Task details: What is the number of lines in the data that contain "output"? Nothing besides that number, please.

Data for this task:
>>

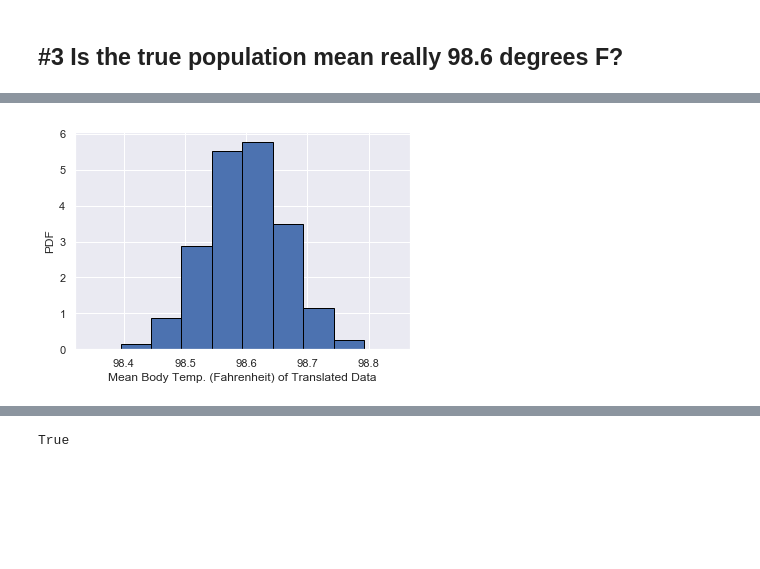
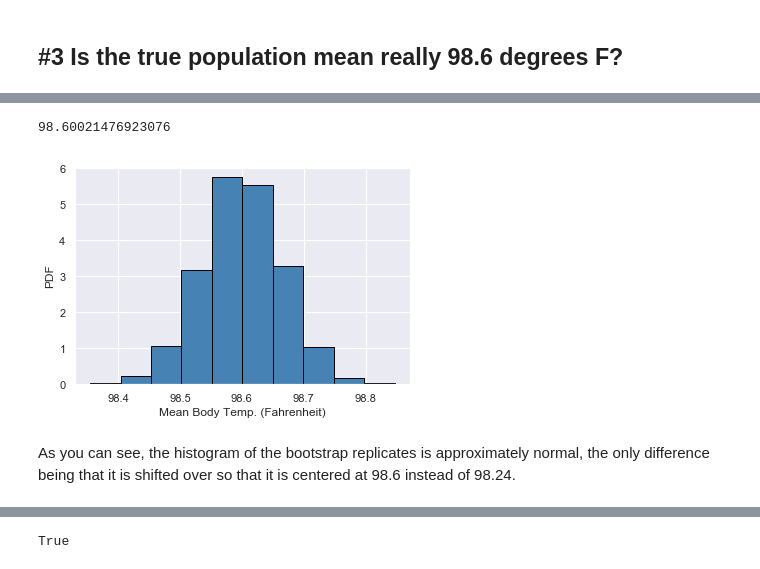
Before and after one commit to earny-joe/Springboard-DS-Portfolio, a Jupyter notebook: unit8/analyze-body-temp/sliderule_dsi_inferential_statistics_exercise_1.ipynb, the cells around one changed output, grey strips where cells are left out. Cells and saved outputs as stored; diff of their text form; code cells hidden in the pictures; blank space fills up the shorter version.

```diff
--- a/unit8/analyze-body-temp/sliderule_dsi_inferential_statistics_exercise_1.ipynb
+++ b/unit8/analyze-body-temp/sliderule_dsi_inferential_statistics_exercise_1.ipynb
@@ -187,2 +167,0 @@ def draw_bs_reps(data, func, size=1):
-# %%
-bs_replicates = draw_bs_reps(df['temperature'], np.mean, size=10000)
@@ -199,9 +211,16 @@ translated_temp = df['temperature'] - np.mean(df['temperature']) + 98.60
 # %%
+# store bootstrap replicates in variable bs_translate_replicates
 bs_translate_replicates = draw_bs_reps(translated_temp, np.mean, 10000)
+np.mean(bs_translate_replicates)
+# %% [output]
+98.60021476923076
 # %%
-_ = plt.hist(bs_translate_replicates, density=True, edgecolor='black')
-_ = plt.xlabel('Mean Body Temp. (Fahrenheit) of Translated Data')
+# plot replicates to show that it's distribution is approximately normal
+_ = plt.hist(bs_translate_replicates, density=True, color='steelblue', edgecolor='black')
+_ = plt.xlabel('Mean Body Temp. (Fahrenheit)')
 _ = plt.ylabel('PDF')
 plt.show()
 # %% [output]
-[figure, old version]
+[figure, new version]
+# %% [markdown]
+As you can see, the histogram of the bootstrap replicates is approximately normal, the only difference being that it is shifted over so that it is centered at 98.6 instead of 98.24.
```
Also changed, not shown: parts of 25 cells of this notebook.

<<

Response area: 3